Lindsey v. NormetAnnotate this Case
405 U.S. 56 (1972)
U.S. Supreme Court
Lindsey v. Normet, 405 U.S. 56 (1972)
Lindsey v. Normet
Argued November 15, 1971
Decided February 23, 1972
405 U.S. 56
Appellants, month-to-month tenants of appellee Normet. refused to pay their monthly rent unless certain substandard conditions were remedied, and appellee threatened eviction. Appellants filed a class action seeking a declaratory judgment that the Oregon Forcible Entry and Wrongful Detainer (FED) Statute was unconstitutional on its face, and an injunction against its continued enforcement. Appellants attacked principally (1) the requirement of trial no later than six days after service of the complaint unless security for accruing rent is provided, (2) the limitation of triable issues to the tenant's default, defenses based on the landlord's breach of duty to maintain the premises being precluded, and (3) the requirement of posting bond on appeal, with two sureties, in twice the amount of rent expected to accrue pending appellate decision, this bond to be forfeited if the lower court decision is affirmed. The District Court granted the motion to dismiss the complaint, concluding that the statute did not violate the Due Process or the Equal Protection Clause.

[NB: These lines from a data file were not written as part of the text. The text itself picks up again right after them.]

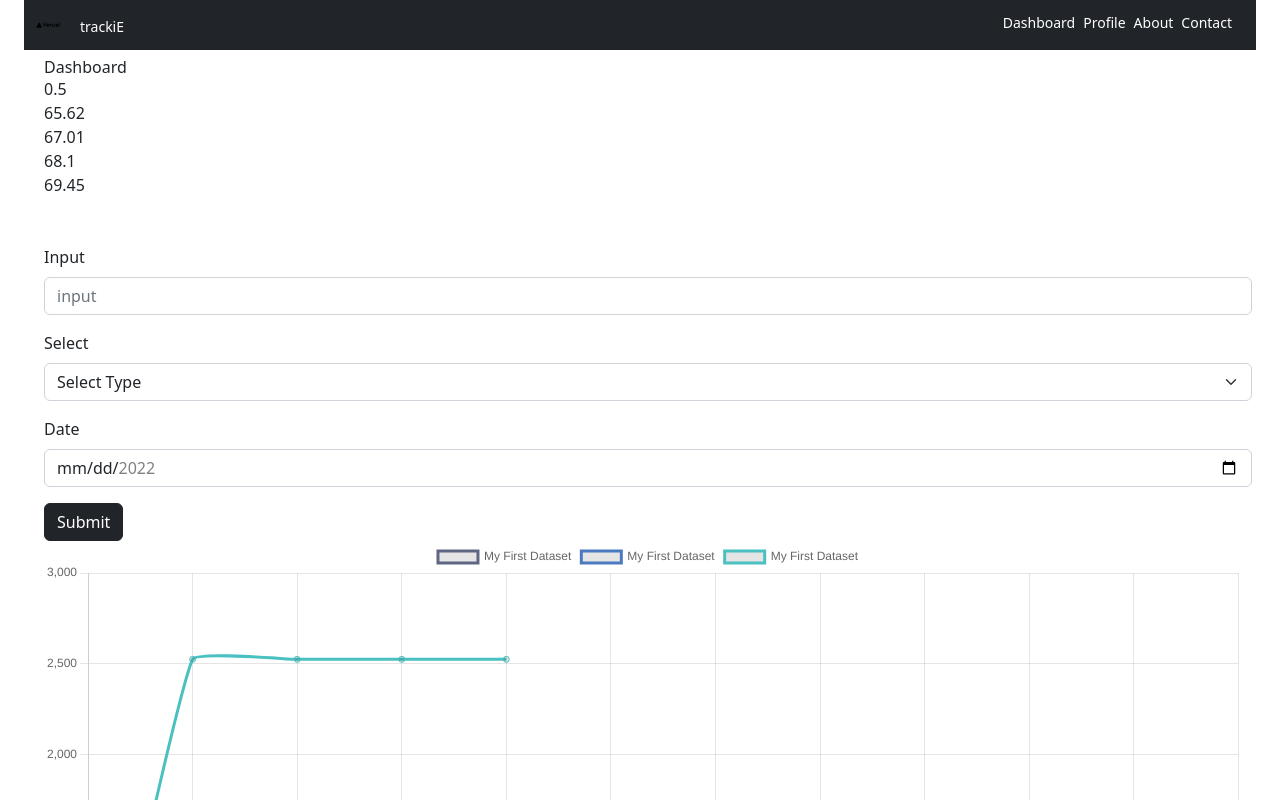
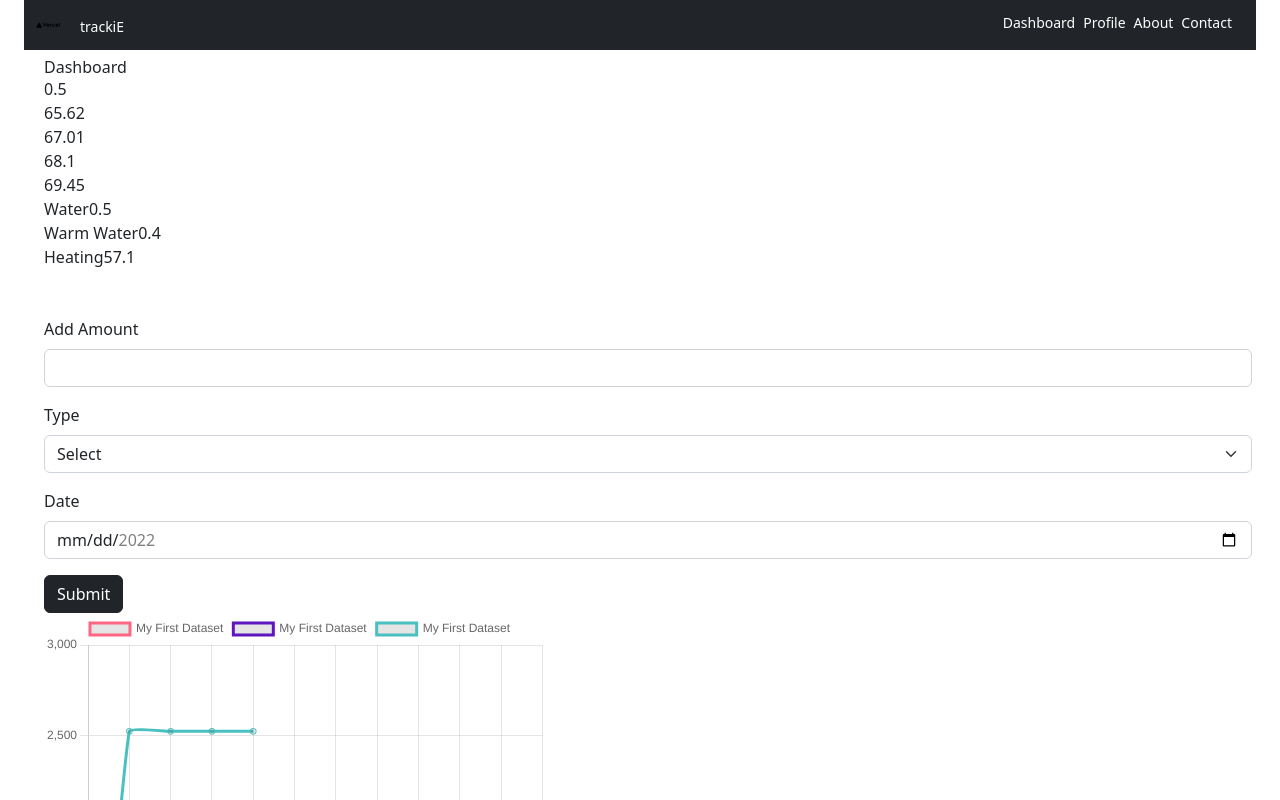
Before and after one commit to arcticH4re/tracky_frontend_nextjs, a Next.js app in the folder tracky/: page /dashboard in a window 1280 px wide. Shown: the top 800 px of the page. Built offline with nearby package versions, Linux system fonts and the light colour scheme.

Commit message:
added form data to array

```diff
--- a/tracky/components/dashboard/Dashboard.tsx
+++ b/tracky/components/dashboard/Dashboard.tsx
@@ -1,8 +1,17 @@
 import { Container } from "react-bootstrap";
 import DashboardForm from "./DashboardForm";
-import React from "react";
+import React, { useState } from "react";
 import { Line } from "react-chartjs-2";
 import { Chart, ArcElement } from "chart.js";
+
+// import {
+//   Charts,
+//   ChartContainer,
+//   ChartRow,
+//   YAxis,
+//   LineChart,
+// } from "react-timeseries-charts";
+
 Chart.register(ArcElement);
 import {
   Chart as ChartJS,
@@ -25,7 +34,27 @@ ChartJS.register(
   Legend
 );
 
+const DUMMY_ENERGY = [
+  {
+    metric: "Water",
+    amount: 0.5,
+    date: new Date(2022, 3, 3),
+  },
+  {
+    metric: "Warm Water",
+    amount: 0.4,
+    date: new Date(2022, 2, 17),
+  },
+  {
+    metric: "Heating",
+    amount: 57.1,
+    date: new Date(2022, 6, 21),
+  },
+];
+
 const Dashboard: React.FC = () => {
+  const [energy, setEnergy] = useState(DUMMY_ENERGY);
+
   const waterArray = [0.5, 65.62, 67.01, 68.1, 69.45];
   const warmWaterArray = [0.4, 36.91, 37.45, 37.84, 38.27];
   const heatingArray = [57.1, 2523.6, 2523.6, 2523.6, 2523.6];
@@ -52,14 +81,14 @@ const Dashboard: React.FC = () => {
         label: "My First Dataset",
         data: waterArray,
         fill: true,
-        borderColor: "rgb(95, 102, 132)",
+        borderColor: "rgb(1335, 102, 132)",
         tension: 0.1,
       },
       {
         label: "My First Dataset",
         data: warmWaterArray,
         fill: true,
-        borderColor: "rgb(75, 122, 192)",
+        borderColor: "rgb(95, 22, 192)",
         tension: 0.1,
       },
       {
@@ -72,6 +101,30 @@ const Dashboard: React.FC = () => {
     ],
   };
 
+  const submitDataHandler = (submittedFormData) => {
+    const formData = {
+      ...submittedFormData,
+      id: Math.random().toString(),
+    };
+    setEnergy((prevFormData) => {
+      return [...prevFormData, formData];
+    });
+
+    console.log(energy);
+  };
+
+  // const data = {
+  //   name: "trafficc",
+  //   columns: ["time", "value"],
+  //   points: [
+  //     [1400425947000, 52],
+  //     [1400425948000, 18],
+  //     [1400425949000, 26],
+  //     [1400425950000, 93],
+  //   ],
+  // };
+  // const timerange = new TimeSeries(data);
+
   return (
     <Container className="bg-white">
       <div>
@@ -81,9 +134,33 @@ const Dashboard: React.FC = () => {
             return <div>{m}</div>;
           })}
         </div>
+        <div>
+          {energy.map((m) => {
+            return (
+              <div>
+                {m.metric}
+                {m.amount}
+              </div>
+            );
+          })}
+        </div>
       </div>
-      <DashboardForm />
-      <Line data={chartData} />
+      <DashboardForm onSubmitData={submitDataHandler} />
+      {/* <ChartContainer timeRange={timerange}>
+        <ChartRow height="200">
+          <YAxis id="y" label="Price ($)" min={0.5} max={1.5} format="$,.2f" />
+          <Charts>
+            <LineChart
+              axis="y"
+              breakLine={false}
+              series={waterArray}
+              columns={["aud", "euro"]}
+              interpolation="curveBasis"
+            />
+          </Charts>
+        </ChartRow>
+      </ChartContainer> */}
+      <Line data={chartData} className="max-w-lg" />
     </Container>
   );
 };
--- a/tracky/components/dashboard/DashboardForm.tsx
+++ b/tracky/components/dashboard/DashboardForm.tsx
@@ -2,36 +2,71 @@ import Button from "react-bootstrap/Button";
 import Form from "react-bootstrap/Form";
 import React, { useState } from "react";
 
-function DashboardForm() {
+function DashboardForm(props) {
   const [input, setInput] = useState("");
+  const [metricInput, setMetricInput] = useState("");
+  const [dateInput, setDateInput] = useState("");
 
-  function inputHandler(evt) {
-    setInput(evt.target.value);
+  function inputHandler(event) {
+    setInput(event.target.value);
+  }
+
+  function metricInputHandler(event) {
+    setMetricInput(event.target.value);
+  }
+
+  function dateInputHandler(event) {
+    setDateInput(event.target.value);
+  }
+
+  function submitHandler(event) {
+    event.preventDefault();
+
+    const formData = {
+      amount: input,
+      metric: metricInput,
+      date: new Date(dateInput),
+    };
+
+    props.onSubmitData(formData);
+    setInput("");
+    setMetricInput("");
+    setDateInput("");
   }
 
   return (
-    <Form>
+    <Form onSubmit={submitHandler}>
       <fieldset className="mt-5">
         <Form.Group className="mb-3">
-          <Form.Label>Input</Form.Label>
+          <Form.Label>Add Amount</Form.Label>
           <Form.Control
             onChange={inputHandler}
-            id="TextInput"
-            placeholder="input"
+            id="NumberInput"
+            value={input}
           />
         </Form.Group>
         <Form.Group className="mb-3">
-          <Form.Label>Select</Form.Label>
-          <Form.Select aria-label="Select Type">
-            <option>Select Type</option>
-            <option value="1">One</option>
-            <option value="2">Two</option>
-            <option value="3">Three</option>
+          <Form.Label>Type</Form.Label>
+          <Form.Select
+            aria-label="Select Type"
+            onChange={metricInputHandler}
+            value={metricInput}
+          >
+            <option>Select</option>
+            <option value="Warm Water">Warm Water</option>
+            <option value="Cold Water">Cold Water</option>
+            <option value="Heating">Heating</option>
           </Form.Select>
         </Form.Group>
         <Form.Group className="mb-3">
           <Form.Label>Date</Form.Label>
-          <Form.Control type="date" min="2022-01-01" max="2022-12-31" />
+          <Form.Control
+            type="date"
+            min="2022-01-01"
+            max="2022-12-31"
+            onChange={dateInputHandler}
+            value={dateInput}
+          />
         </Form.Group>
         <Form.Group className="mb-3"></Form.Group>
         <Button variant="dark" type="submit">
--- a/tracky/package.json
+++ b/tracky/package.json
@@ -14,7 +14,6 @@
     "next": "12.3.1",
     "react": "18.2.0",
     "react-bootstrap": "^2.5.0",
-    "react-chartjs-2": "^5.0.1",
     "react-dom": "18.2.0"
   },
   "devDependencies": {
```
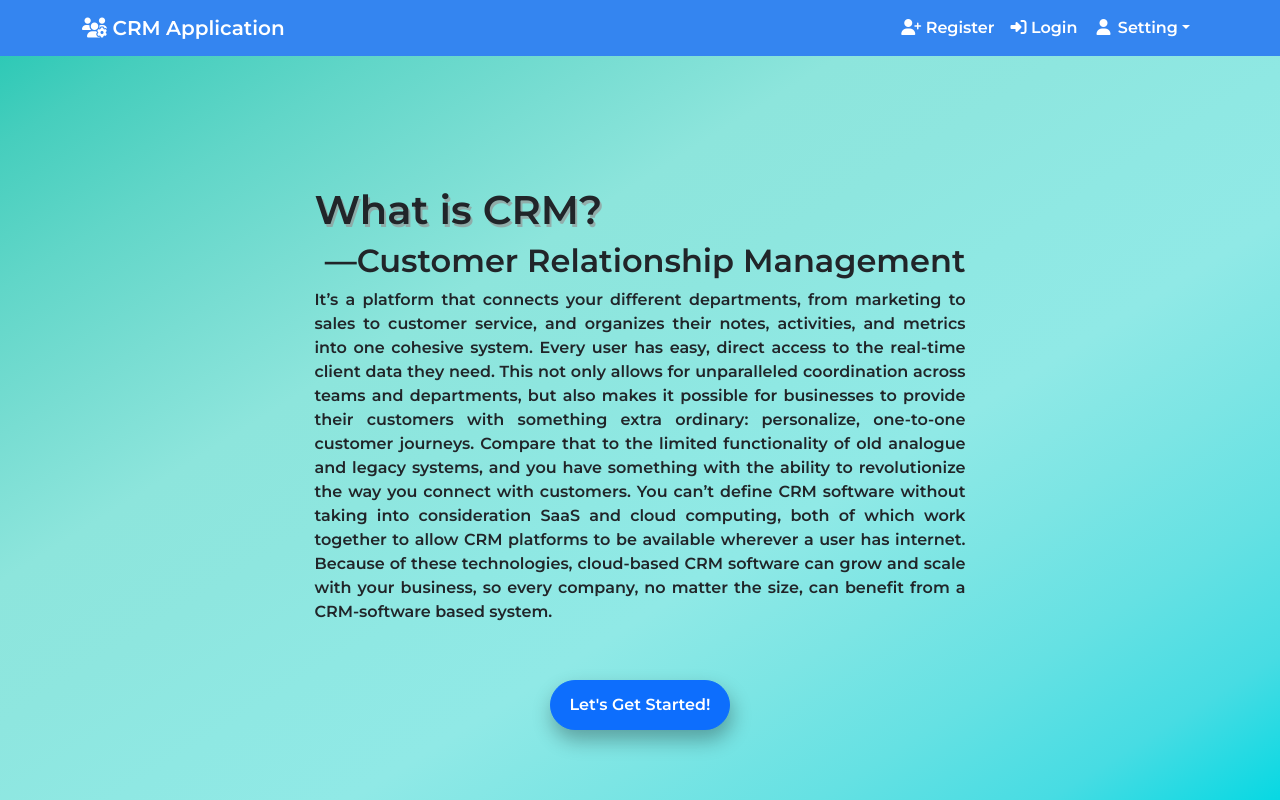
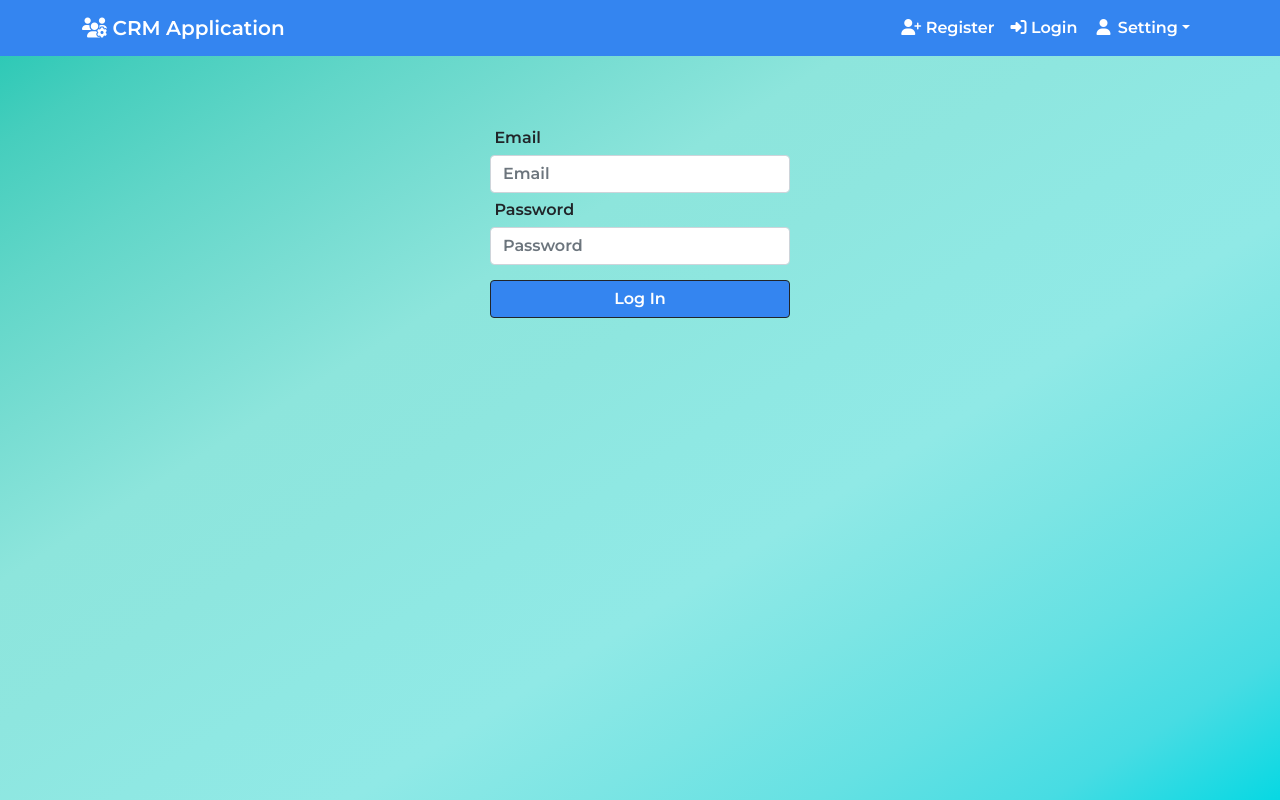
Before and after one commit to C-and-H/comp30022, a React (Create React App) app in the folder frontend/: page /login in a window 1280 px wide. Built offline with nearby package versions, Linux system fonts and the light colour scheme.

Commit message:
Add Login page component skeleton

```diff
--- a/frontend/src/App.js
+++ b/frontend/src/App.js
@@ -7,6 +7,7 @@ import { HashRouter } from "react-router-dom";
 import Footer from './Components/pageFooter';
 import NavigationBar from './Components/NavigationBar';
 import HomePage from './Components/HomePage';
+import LogIn from './Components/LogIn';
 
 // const API_URL = "https://crm-c-and-h-backend.herokuapp.com"
 const API_URL = "http://localhost:8080"
@@ -47,12 +48,12 @@ function App() {
                 <SignUp />
                 {/* <UserProfiles/> */}
             </Route>
+            <Route path = "/login">
+                <LogIn />
+            </Route>
             <Route path = "/">
                 <HomePage />
             </Route>
-            {/* <Route path = "/login">
-
-              </Route>      */}
         </Switch>
       </Router>
       {/* <HomePage/> */}
--- /dev/null
+++ b/frontend/src/Components/LogIn.js
@@ -0,0 +1,80 @@
+import React, { Component } from 'react';
+import axios from "axios";
+import "../App.css";
+import { Form, Input, Button, FormGroup, Label } from 'reactstrap';
+
+const API_URL = "http://localhost:8080";
+
+class LogIn extends Component {
+
+    constructor(){
+        super();
+        this.state = {
+          input:{},
+          msg:{}
+        };
+        this.handleEmail = this.handleEmail.bind(this);
+        this.handlePassword = this.handlePassword.bind(this);
+        this.handleSubmit = this.handleSubmit.bind(this);
+    }
+    state = {
+        userEmail: "",
+        userPassword: "",
+    };
+
+    handleEmail(event) {
+        this.setState({userEmail: event.target.value});
+    }
+
+    handlePassword(event) {
+        this.setState({userPassword: event.target.value});
+    }
+
+    async handleSubmit(event) {
+        event.preventDefault();
+
+        const user = {
+            email: this.state.userEmail,
+            password: this.state.userPassword
+        }
+        await axios.post(API_URL + "/login", user).
+            then(response => {
+                if (response.data === "Error during user authentication.") {
+                    this.setState({msg : {"fail":"Error during user authentication."}});
+                }
+                if (response.data === "You just successfully logged in.") {
+                    this.setState({msg : {"success":"You just successfully logged in."}});
+                }
+
+            }).catch(err => {
+                console.log(err)
+                alert("an error occurs...");
+            });
+
+
+    }
+
+    render() {
+        return (
+            <div>
+                <Form className="signup-form" onSubmit= {this.handleSubmit}>
+                    <FormGroup>
+                        <Label className="form-label">&nbsp;Email</Label>
+                        <Input type = "email" value = {this.state.userEmail} onChange = {this.handleEmail} placeholder="Email" required/>
+                    </FormGroup>
+                    <FormGroup>
+                        <Label className="form-label">	&nbsp;Password</Label>
+                        <Input type = "password" placeholder="Password" name="password" value = {this.state.password} onChange = {this.handlePassword} pattern="[A-Za-z0-9]{5,10}" required/>
+                    </FormGroup>
+                    {/* display if the user exists */}
+                    <div className = "text-danger">{this.state.msg.fail}</div>
+                    <div className = "text-danger">{this.state.msg.success}</div>
+
+                    <Button type="submit" className="submit-btn btn-med btn-block btn-dark col-12">Log In</Button>
+                </Form>
+            </div>
+        )
+    }
+}
+
+export default LogIn;
```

1. Neither the early trial provision nor the limitation on litigable issues is invalid on its face under the Due Process Clause of the Fourteenth Amendment. Pp. 405 U. S. 64-69.
(a) The time for trial preparation is not unduly short where the issue is simply whether the tenant has paid or has held over, and the requirement for rent security for a continuance of the action is not irrational or oppressive. Pp. 405 U. S. 64-65.
(b) Appellants are not denied due process because rental payments are not suspended while the alleged wrongdoings of the landlord are litigated, as Oregon may treat the tenant's undertakings and those of the landlord as independent covenants. P. 405 U. S. 68.
(c) Appellants are not foreclosed from instituting suit against the landlord and litigating their right to damages and other relief in that action, nor have they shown that Oregon excludes any "available" defenses on the limited questions at issue in an FED suit. Pp. 405 U. S. 65-66, 405 U. S. 69.
2. Neither the early trial provision nor the limitation on litigable issues is invalid on it face under the Equal Protection Clause. Pp. 405 U. S. 69-74.
(a) The State has the power to implement its legitimate objective of achieving rapid and peaceful settlement of possessory disputes between landlord and tenant by enacting special provisions applicable only to such disputes. Pp. 405 U. S. 70-73.
(b) Absent constitutional mandate, the assurance of adequate housing and the definition of landlord-tenant relationships is a legislative function. P. 405 U. S. 74.
3. The double bond prerequisite for appealing an FED action does violate the Equal Protection Clause, as it arbitrarily discriminates against tenant wishing to appeal from adverse FED decisions. It heavily burden the statutory right of an FED defendant to appeal, and is not necessary to effectuate the State's purpose of preserving the property at issue. Pp. 405 U. S. 74-79.
Affirmed in part and reversed in part.
WHITE, J., delivered the opinion of the Court, in which BURGER, C.J., and STEWART, MARSHALL, and BLACKMUN, JJ., joined. DOUGLAS, J., post, p. 405 U. S. 79, and BRENNAN, J., post, p. 405 U. S. 90, filed opinions dissenting in part. POWELL and REHNQUIST, JJ., took no part in the consideration or decision of the case.
Official Supreme Court case law is only found in the print version of the United States Reports. Justia case law is provided for general informational purposes only, and may not reflect current legal developments, verdicts or settlements. We make no warranties or guarantees about the accuracy, completeness, or adequacy of the information contained on this site or information linked to from this site. Please check official sources.